Start of Working data

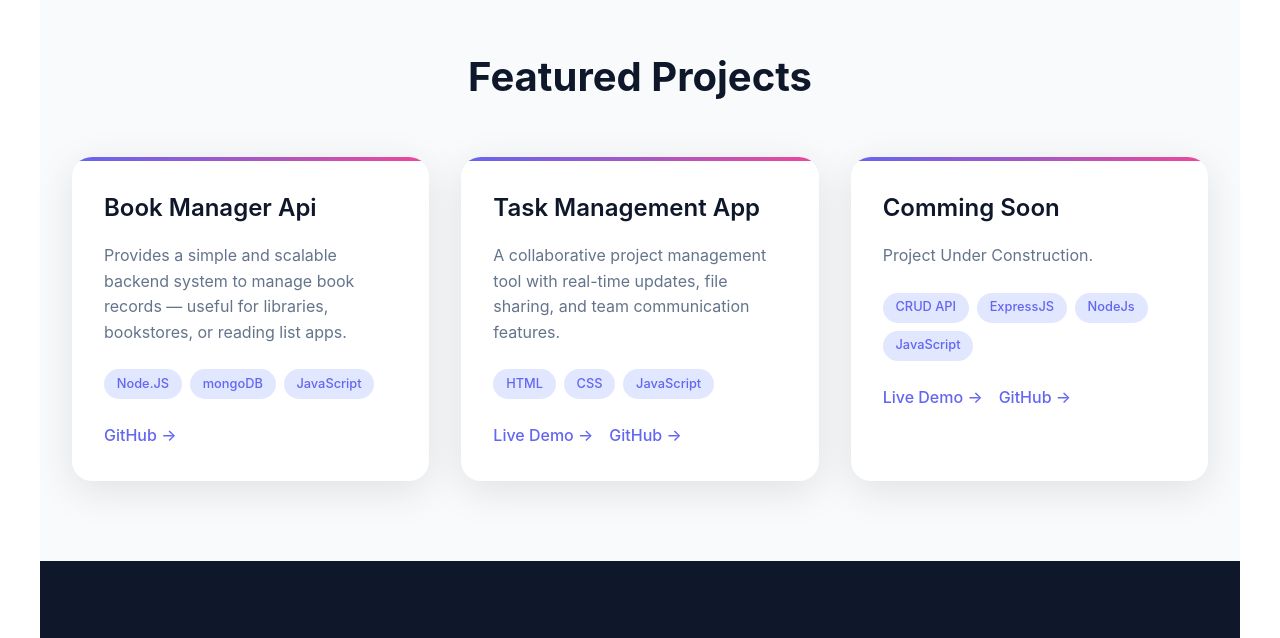
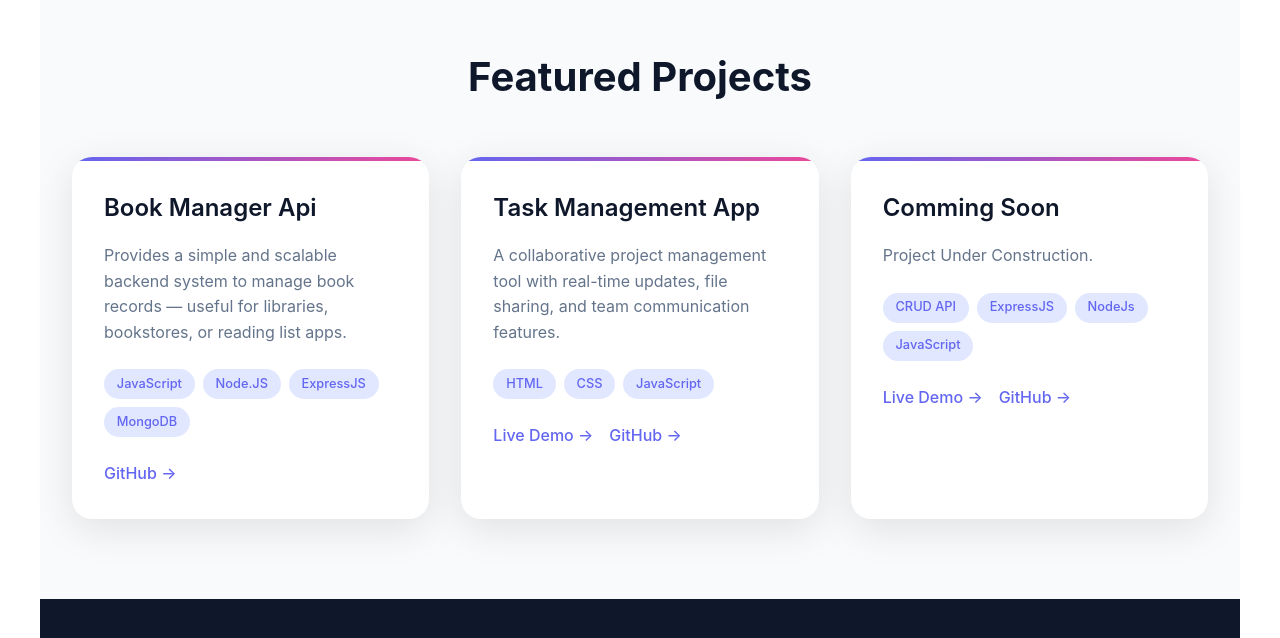
Before and after one commit to Mayankk499/Portfolio, a plain HTML site: page index.html in a window 1280 px wide. Shown: the part 1421-2059 px from the top of the page. Drawn offline with Linux system fonts and the light colour scheme.

Commit message:
index.html

```diff
--- a/index.html
+++ b/index.html
@@ -539,7 +539,7 @@
         </div>
         <div class="hero-image">
           <div class="profile-card">
-            <div class="profile-img">👨‍💻</div>
+            <div class="profile-img"><a href"./1000003266.jpg"></a></div>
             <div style="text-align: center">
               <h3>Hello!</h3>
               <p>I'm a passionate developer</p>
@@ -603,9 +603,10 @@
             Provides a simple and scalable backend system to manage book records — useful for libraries, bookstores, or reading list apps.
           </p>
           <div class="tech-stack">
+            <span class="tech-tag">JavaScript</span>
             <span class="tech-tag">Node.JS</span>
-            <span class="tech-tag">mongoDB</span>
-            <span class="tech-tag">JavaScript</span>
+            <span class="tech-tag">ExpressJS</span>
+            <span class="tech-tag">MongoDB</span>
           </div>
           <div class="project-links">
             <a href="https://github.com/Mayankk499/Book-Manager-Api" class="project-link">GitHub →</a>
```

End of Working data

- [Exercise details]
Pictures in the entries are to be skipped, and everything else repeated word for word.

- [Your response]
Before and after one commit to Mayankk499/Portfolio, a plain HTML site: page index.html in a window 1280 px wide. Shown: the part 1421-2059 px from the top of the page. Drawn offline with Linux system fonts and the light colour scheme.

Commit message:
index.html

```diff
--- a/index.html
+++ b/index.html
@@ -539,7 +539,7 @@
         </div>
         <div class="hero-image">
           <div class="profile-card">
-            <div class="profile-img">👨‍💻</div>
+            <div class="profile-img"><a href"./1000003266.jpg"></a></div>
             <div style="text-align: center">
               <h3>Hello!</h3>
               <p>I'm a passionate developer</p>
@@ -603,9 +603,10 @@
             Provides a simple and scalable backend system to manage book records — useful for libraries, bookstores, or reading list apps.
           </p>
           <div class="tech-stack">
+            <span class="tech-tag">JavaScript</span>
             <span class="tech-tag">Node.JS</span>
-            <span class="tech-tag">mongoDB</span>
-            <span class="tech-tag">JavaScript</span>
+            <span class="tech-tag">ExpressJS</span>
+            <span class="tech-tag">MongoDB</span>
           </div>
           <div class="project-links">
             <a href="https://github.com/Mayankk499/Book-Manager-Api" class="project-link">GitHub →</a>
```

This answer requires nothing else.